Results: Of 243 children with abdominal pain, 122 (50.2%) had PP-FGIDs (79 girls, mean age 12.7 years). All of the children underwent diagnostic work-up. Complete blood cell count was done in 91.8% of patients. None had elevated white blood cells, platelets, and low albumin. Six had either elevated erythrocyte sedimentation rate or C-reactive protein, but none had elevation of both; 4 of these 6 cases underwent endoscopies with normal results in 3 cases; Helicobacter pylori was found in 1 case. One child had elevated tissue transglutaminase 1 only antibodies with normal endoscopy. Amylase, lipase, direct bilirubin, stool cultures, and ova or parasites were always normal. One child had intermittent elevation of aspartate aminotransferase and alanine transaminase. There were no significant abnormalities in urinalysis or electrolytes. Abdominal x-rays were done in 38.5%, showing only retained stools in 13% of these patients. Abdominal ultrasound and computed tomography scan were done in 23.7% and 9% of cases, respectively, but were of no clinical value; 33.6% patients had esophagogastroduodenoscopy (9.7% abnormal: Helicobacter pylori, chemical gastritis, esophagitis) and 17.2% had colonoscopy (9.5% abnormal: rare fork crypts, lymphoid hyperplasia). Total costs: $744,726. Average cost per patient: $6104.30.

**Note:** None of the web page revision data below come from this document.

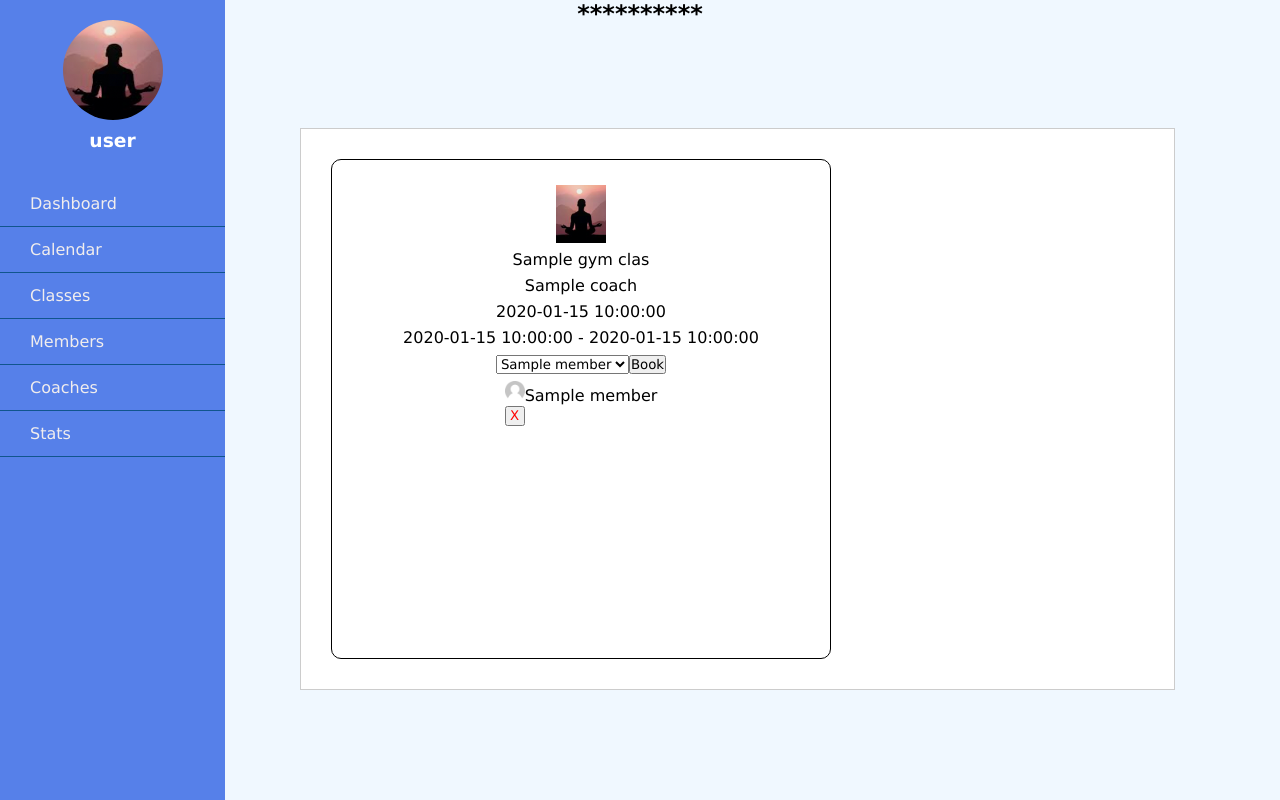
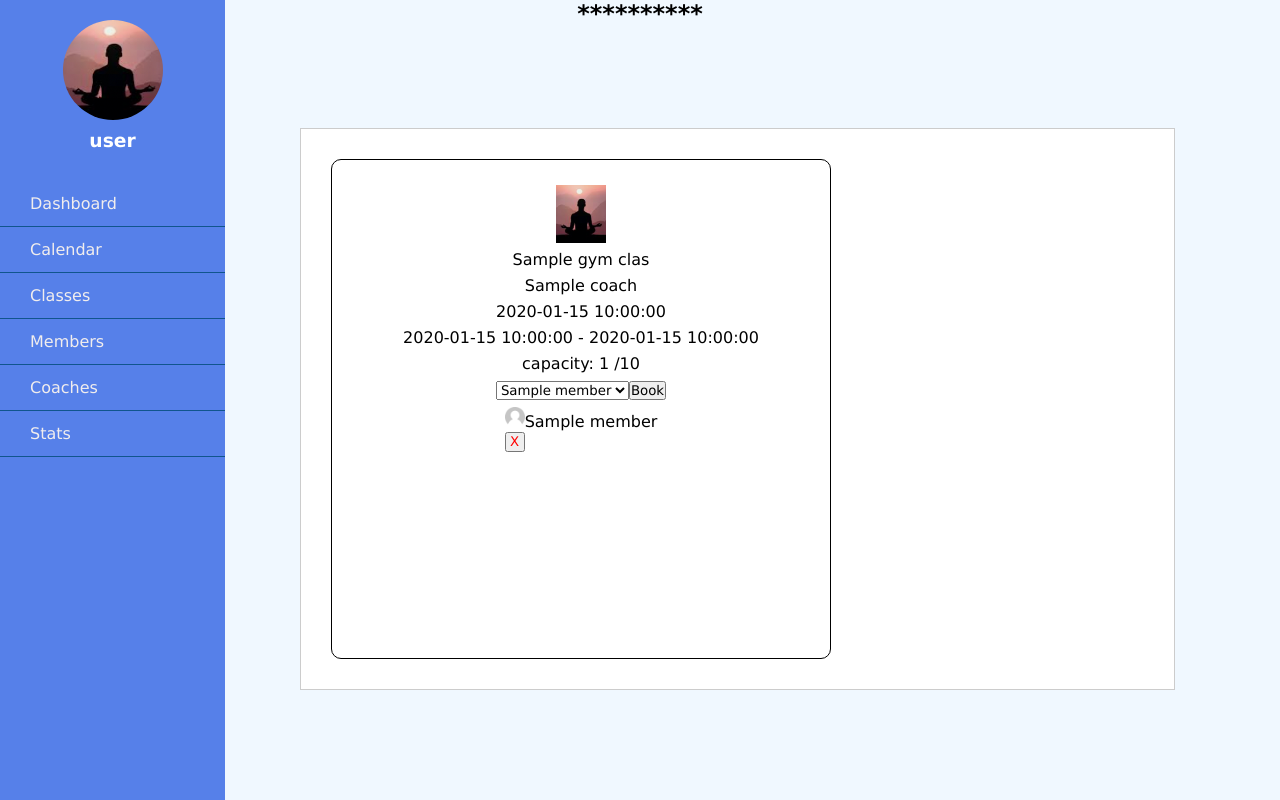
Before and after one commit to Nixon2223/Gym_Manager_Flask_Project, a Flask app: template gym_manager/templates/calendar/class.html in a window 1280 px wide. Run offline with Flask 2, Linux system fonts and the light colour scheme; the template is opened without the code that fills it: most values are stand-ins (such as "Sample title", 1, 10 or a date in 2020).

Commit message:
fully booked classes dont take bookings

```diff
--- a/gym_manager/controllers/calendar_controller.py
+++ b/gym_manager/controllers/calendar_controller.py
@@ -28,6 +28,7 @@ def calendar_get_day(day):
 #VIEW CLASS
 @calendar_blueprint.route("/calendar/class/<id>")
 def calendar_get_class(id):
+    num_booked_in =len(gym_class_repository.select_members_of_gym_class(id))
     all_members = member_repository.select_all()
     gym_class = gym_class_repository.select(id)
     booked_in_members = []
@@ -36,4 +37,4 @@ def calendar_get_class(id):
     booked_in = []
     for member in gym_class_repository.select_members_of_gym_class(id):
         booked_in.append(member.id)
-    return render_template("calendar/class.html", gym_class = gym_class, booked_in = booked_in, members = all_members, booked_in_members = booked_in_members)
+    return render_template("calendar/class.html", gym_class = gym_class, booked_in = booked_in, members = all_members, booked_in_members = booked_in_members, num_booked_in = num_booked_in)
--- a/gym_manager/templates/calendar/class.html
+++ b/gym_manager/templates/calendar/class.html
@@ -11,6 +11,8 @@
     <p>{{ gym_class.coach.name }}</p>
     <p>{{ gym_class.date }}</p>
     <p>{{ gym_class.start_time }} - {{ gym_class.end_time }}</p>
+    <p>capacity: {{num_booked_in}} /{{gym_class.capacity}}</p>
+    {% if gym_class.capacity > num_booked_in %}
     <form action="/bookings/{{ gym_class.id }}" method="POST">
         <form action="/bookings" method="POST">
         <select name="member_id" id="member">
@@ -24,6 +26,10 @@
                 <input type="Submit" value= "Book">
         </form>
         </select>
+    {% endif %}
+    {% if gym_class.capacity <= num_booked_in %}
+    <p>CLASS FULL</p>
+    {% endif %}
     {% for member in booked_in_members %}
     <stretch><li><img src="/static/img/PinClipart.com_playing-video-games-black_1486972.png" class = "small_member_pic">{{member.name}}
     <form action="/bookings/{{ member.id }}/{{ gym_class.id }}/delete" method="POST">
```
Also changed, not shown: gym_manager/models/gymclass.py (line endings or trailing spaces).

Conclusions: In children with PP-FGIDs, investigations are common, costs are substantial, and yield is minimal.

Department of Pediatric Gastroenterology, Hepatology and Nutrition, Gastrointestinal Motility and Functional Bowel Disorders Program, Children's Memorial Hospital, Northwestern University, Chicago, IL, USA.

Received 17 August, 2009

Accepted 9 March, 2010

Address correspondence and reprint requests to Dr Miguel Saps, MD, Division of Pediatric Gastroenterology, Hepatology and Nutrition, Children's Memorial Hospital, 2300 N Children's Plaza, PO Box 57, Chicago, IL 60614 (e-mail: msaps@childrensmemorial.org).

The authors report no conflicts of interest.

Copyright 2010 by ESPGHAN and NASPGHAN